March 04, 2013
Academic writing in most disciplines has changed drastically over the last century. Some changes may be for the better, others for the worse, but either way, these changes restructure our thinking, our writing, and our teaching.
Why have thesis statements and “road maps” become a standard expectation in so many fields? Why do we emphasize clarity and efficiency more than beauty or profundity? Have we become more comprehensible to non-experts or less so? How did the scholarly essay turn into the research article, and at what price? When future ages look back on our work, what will they say?
To help think about these and related questions, the Office of the Dean and the Writing Center are pleased to co-sponsor a panel of faculty members from both Lewis & Clark and Reed Colleges:
Wednesday, March 6
Lyell Asher, English Department, Lewis & Clark
Jan Mieszkowski, German Department, Reed
Liz Safran, Geological Science Department and Environmental Studies Program, Lewis & Clark
Peter Steinberger, Political Science Department and former Dean of the College, Reed
John Holzwarth, Director, Writing Center, Lewis & Clark

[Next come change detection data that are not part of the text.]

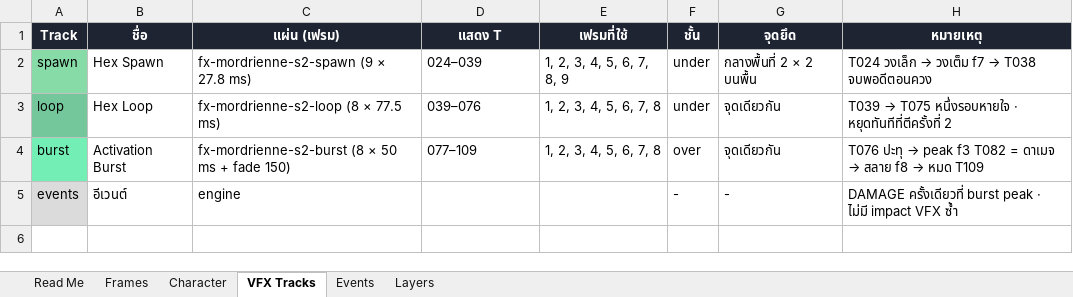
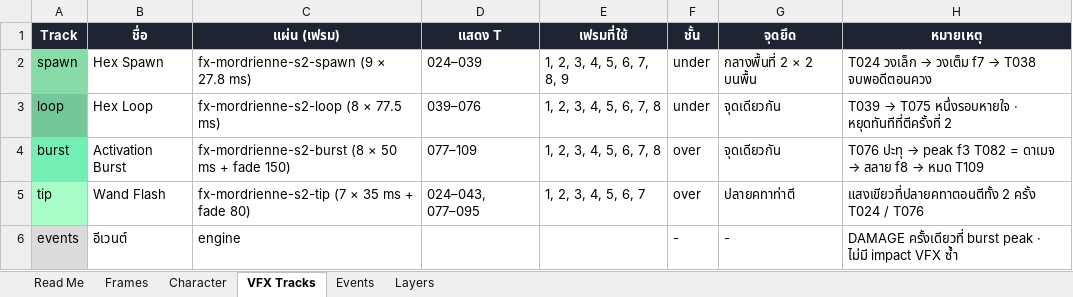
Before and after one commit to adisonkung/ProjectGM, an Excel workbook: docs/timelines/mordrienne/mordrienne_s2_sync_sheet.xlsx, sheet VFX Tracks, drawn as a sheet; values as stored, in another font and other column widths than the file's, no borders; the diff names each change by its address in the sheet, - before the commit and + after, or states it on an @@ line.

```diff
--- a/docs/timelines/mordrienne/mordrienne_s2_sync_sheet.xlsx (sheet VFX Tracks)
+++ b/docs/timelines/mordrienne/mordrienne_s2_sync_sheet.xlsx (sheet VFX Tracks)
+row 5: tip | Wand Flash | fx-mordrienne-s2-tip (7 × 35 ms + fade 80) | 024–043, 077–095 | 1, 2, 3, 4, 5, 6, 7 | over | ปลายคทาท่าตี | แสงเขียวที่ปลายคทาตอนตีทั้ง 2 ครั้ง T024 / T076
```
Also changed, not shown: sheet Frames, sheet Layers, 12 other files.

The panelists have been asked to compare academic writing in their fields with that of earlier generations and explore the hidden cultural factors — social, political, and economic — that have influenced the way we work and teach.